The Fed is committed to maintaining very accommodative monetary conditions and unchanged interest rates until the economy has returned to full employment and inflation has stabilised above its 2.0% target. But the Fed has so far been vague on what determines the pace of its asset purchases. It is clear that these will have to decline long before it raises its key rates. But when and on what basis? Tapering has its risks but also its benefits. The challenge for the Fed will be to steer a gradual steepening as history shows that steepening episodes can be quite abrupt and generate volatility on markets.
The recent upward movement in US longterm interest rates is mainly linked to the rise in inflation expectations and not to the rise in real rates. In a scenario where US GDP growth is expected to accelerate (5.2 to 5.7% in our central scenario in 2021, followed by +2.6 to 3.2% in 2022), real rates could adjust, as well. In this context, the Federal Reserve’s strategy will become a key parameter to watch, with implications on portfolio construction.

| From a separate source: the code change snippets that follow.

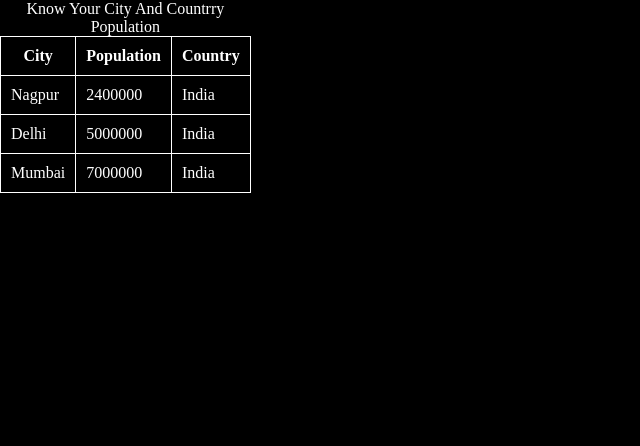
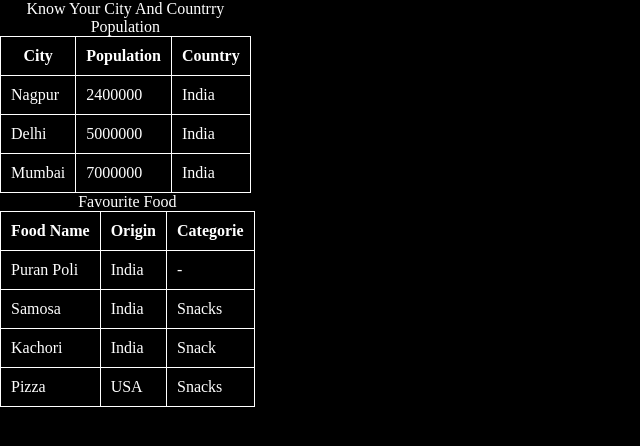
Before and after one commit to umeshraut2002/Cohort, a plain HTML site: page html/task6.html in a window 1280 px wide. Shown: the whole page, without its empty margins (0-640 px from the left). Drawn offline with Linux system fonts and the light colour scheme.

Commit message:
Add favorite foods table to task6 HTML file

```diff
--- a/html/task6.html
+++ b/html/task6.html
@@ -44,9 +44,42 @@
                 <td>7000000</td>
                 <td>India</td>
             </tr>
-
         </table>
 
+        <!-- table for the favorite foods -->
 
+
+    <table>
+        <caption>Favourite Food</caption>
+        <tr>
+            <th>Food Name</th>
+            <th>Origin</th>
+            <th>Categorie</th>
+        </tr>
+
+        <tr>
+            <td>Puran Poli</td>
+            <td>India</td>
+            <td>-</td>
+        </tr>
+
+        <tr>
+            <td>Samosa</td>
+            <td>India</td>
+            <td>Snacks</td>
+        </tr>
+
+        <tr>
+            <td>Kachori</td>
+            <td>India</td>
+            <td>Snack</td>
+        </tr>
+
+        <tr>
+            <td>Pizza</td>
+            <td>USA</td>
+            <td>Snacks</td>
+        </tr>
+    </table>
     </body>
 </html>
```
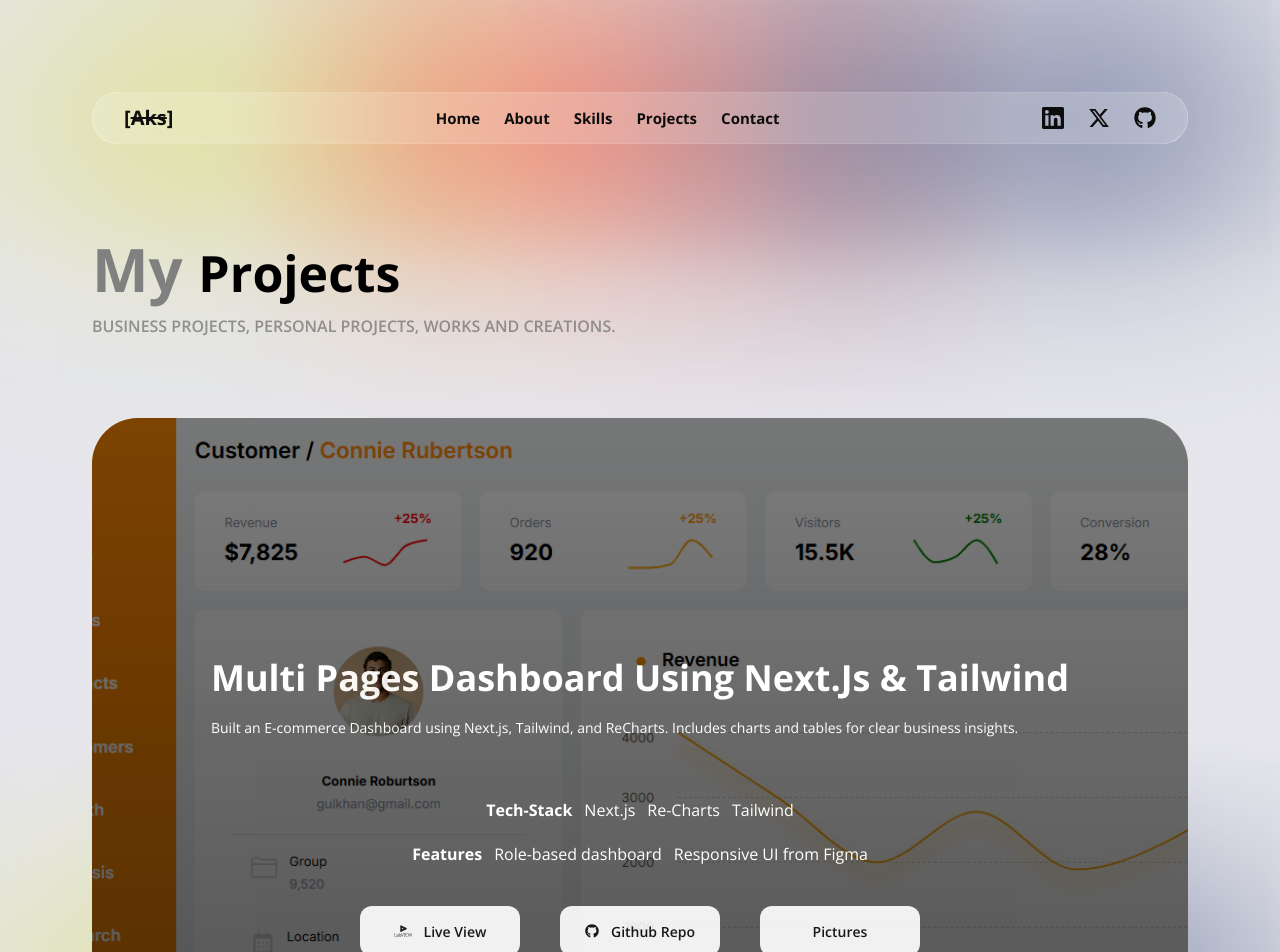
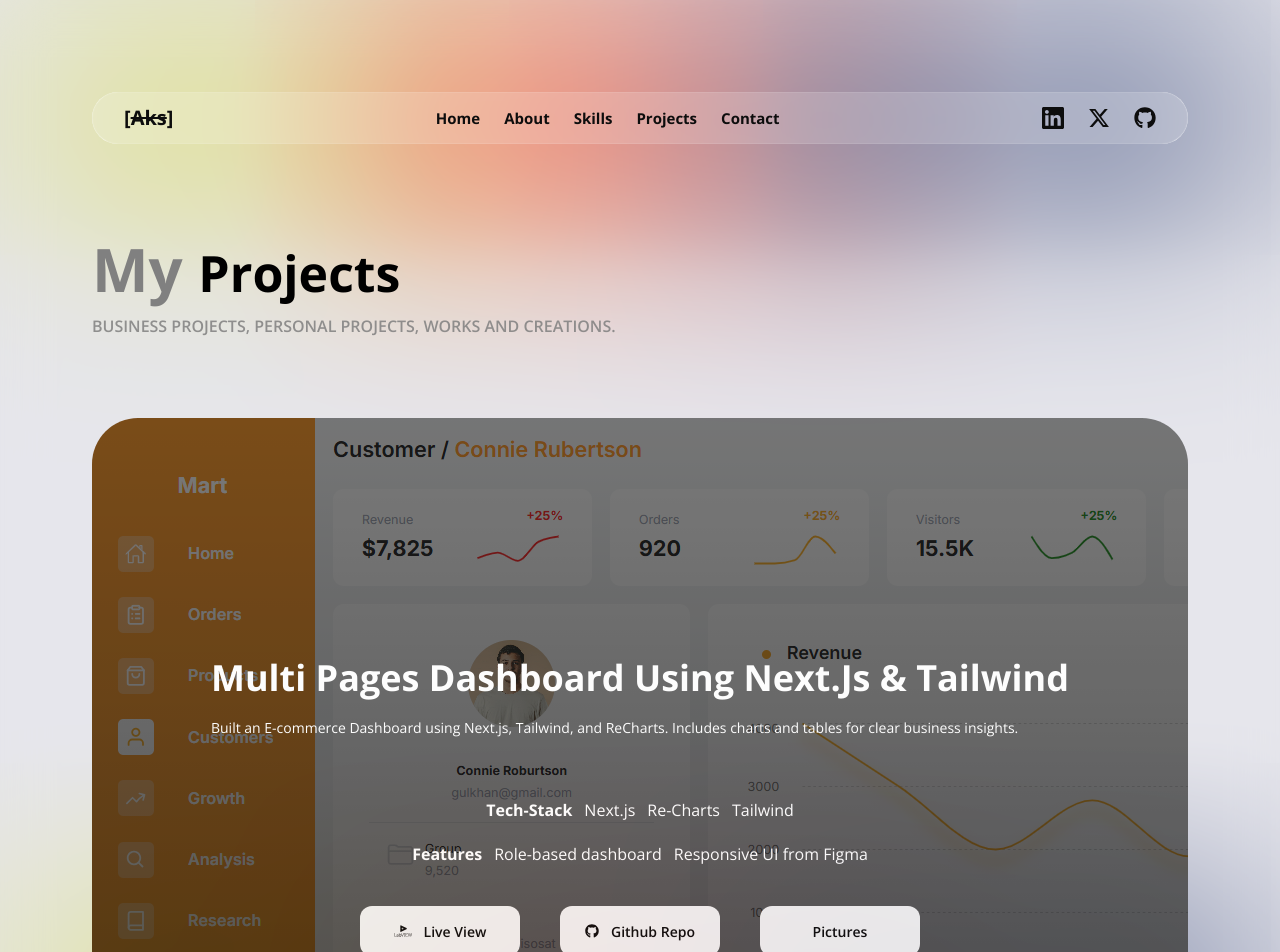
Before and after one commit to Muhammad-Ayub830/myPortfolio, a Next.js app: page /projects in a window 1280 px wide. Shown: the top 952 px of the page. Built offline with nearby package versions, Linux system fonts and the light colour scheme.

Commit message:
some broken links fixed

```diff
--- a/app/contact/page.jsx
+++ b/app/contact/page.jsx
@@ -1,9 +1,11 @@
+'use client'
 import { Inter } from 'next/font/google'
-import React from 'react'
+import React, { useState } from 'react'
 const font = Inter({
   subsets: ["latin"]
 })
 const Contact = () => {
+  const [isSubmit,setSubmit] =  useState(false)
   return (
     <div className={`min-h-screen ${font.className}`}>
       <div className="text-conent mt-20">
@@ -19,11 +21,11 @@ const Contact = () => {
             <div className="p-1 rounded-full bg-[#F6C136]"></div>
             <div className="p-1 rounded-full bg-[#68F636]"></div>
           </div>
-          <p>New Post</p>
+          <p className='cursor-pointer' onClick={()=>setSubmit(false)}>New Post</p>
           <p></p>
         </div>
 
-        <form action="" className='inputs p-2 sm:p-5 px-10 border-b border-[#80808070] shadow-2xl'>
+        <form onSubmit={(e)=>{e.preventDefault(); setSubmit(true)}} action="" className='inputs p-2 sm:p-5 px-10 border-b border-[#80808070] shadow-2xl'>
 
             <div className="email-box flex gap-3 border-b py-3 border-[#80808070]">
               <p>Email:</p>
@@ -39,7 +41,7 @@ const Contact = () => {
             </div>
             <textarea name="" placeholder='Enter your message' className='w-full resize-none rounded-xl p-10 mt-20 outline-0 bg-[#ebe8e8] text-[#808080] min-h-[400px]' id=""></textarea>
             <div className="btn text-right mt-3">
-            <button className='w-[140px] h-[50px] bg-[#0D0D0D] text-[#F0F0F0] rounded-xl mr-0 text-[20px]' type='submit'>Send</button>
+            <button className={`${isSubmit? "bg-[#302d2d]" : "bg-[#0D0D0D]" } w-[140px] h-[50px]  text-[#F0F0F0] rounded-xl mr-0 text-[20px] `} type='submit'>{isSubmit? "Sent !" : "Send"}</button>
 
             </div>
         </form>
--- a/app/globals.css
+++ b/app/globals.css
@@ -19,6 +19,6 @@
     box-shadow: 5px  5px 20px 0 #00000042, -10px -10px 10px rgb(255, 255, 255);
 }
 .project-bg{
-    background:  linear-gradient(#00000091,rgba(0, 0, 0, 0.747));
+    background-image:  linear-gradient(#00000091,rgba(0, 0, 0, 0.747)), url("/dashboard.png") ;
     /* box-shadow: 0 0 10px 10px rgba(250, 250, 250, 0.849); */
 }
--- a/app/page.jsx
+++ b/app/page.jsx
@@ -21,7 +21,7 @@ export default function Home() {
             Leveraging the power of Next.js and React.js for dynamic front-ends and Express.js with MongoDB for resilient back-ends, I build complete, scalable, and modern digital products that prioritize exceptional user experience.      </div>
           <div className="btns-hero mt-5 flex items-center justify-between gap-6 w-fit">
          <Link href='/projects'><button className="w-[160px] text-[#F0F0F0] h-[50px] bg-[#0D0D0D] p-3 text-[12px] rounded-xl mt-5    cursor-pointer">View Projects</button></Link>
-            <button className="w-[160px] text-[#0D0D0D] h-[50px] bg-[#F0F0F0] p-3 text-[12px] rounded-xl mt-5  cursor-pointer">Download Resume</button>
+          <Link href="/Muhammad_Ayub.pdf" download><button className="w-[160px] text-[#0D0D0D] h-[50px] bg-[#F0F0F0] p-3 text-[12px] rounded-xl mt-5  cursor-pointer">Download Resume</button></Link>
           </div>
         </div>
         <div className="img-logo mt-20 lg:mt-0 ">
--- a/app/projects/page.jsx
+++ b/app/projects/page.jsx
@@ -20,7 +20,7 @@ const Projects = () => {
         <div className="projects text-white ">
           {/* first project that showcase my nextjs Dashboard */}
 
-         <div className="  project mb-20  mt-20 w-full rounded-[46px]   bg-[url(/dashboard.png)] bg-center bg-cover bg-no-repeat">
+         <div className="  project mb-20  mt-20 w-full rounded-[46px] ">
             <div className=" project-bg p-3 md:p-10 w-full h-full rounded-[46px] flex items-center justify-center opacity-90 hover:opacity-100 transition duration-500 ">
               <div className="cont">
                 <h1 className='text-md sm:text-xl md:text-4xl mb-5 mt-50 text-center font-bold'>Multi Pages Dashboard Using Next.Js & Tailwind</h1>
```
Also changed, not shown: 1 other file (tests, documents, lock files or other folders).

Since its strategic review, the Fed’s reaction function has changed. By targeting 2% inflation on average over a cycle, the Fed aims to anchor short-term interest rates at their current level. The FOMC has also committed not to tighten monetary conditions until the economy has returned to full employment (defined on the basis of multiple criteria, such as minority, woman or age group employment), and inflation prints are above target. Since June 2020, the Fed has bought $120bn of eligible assets each month ($80bn in Treasuries and $40bn in MBS). Its balance sheet is therefore growing at a rate of nearly $1500bn per year (7.5% of GDP). This balance sheet expansion is necessary to maintain very accommodative monetary and credit conditions via low long-term bond yields in the recovery phase.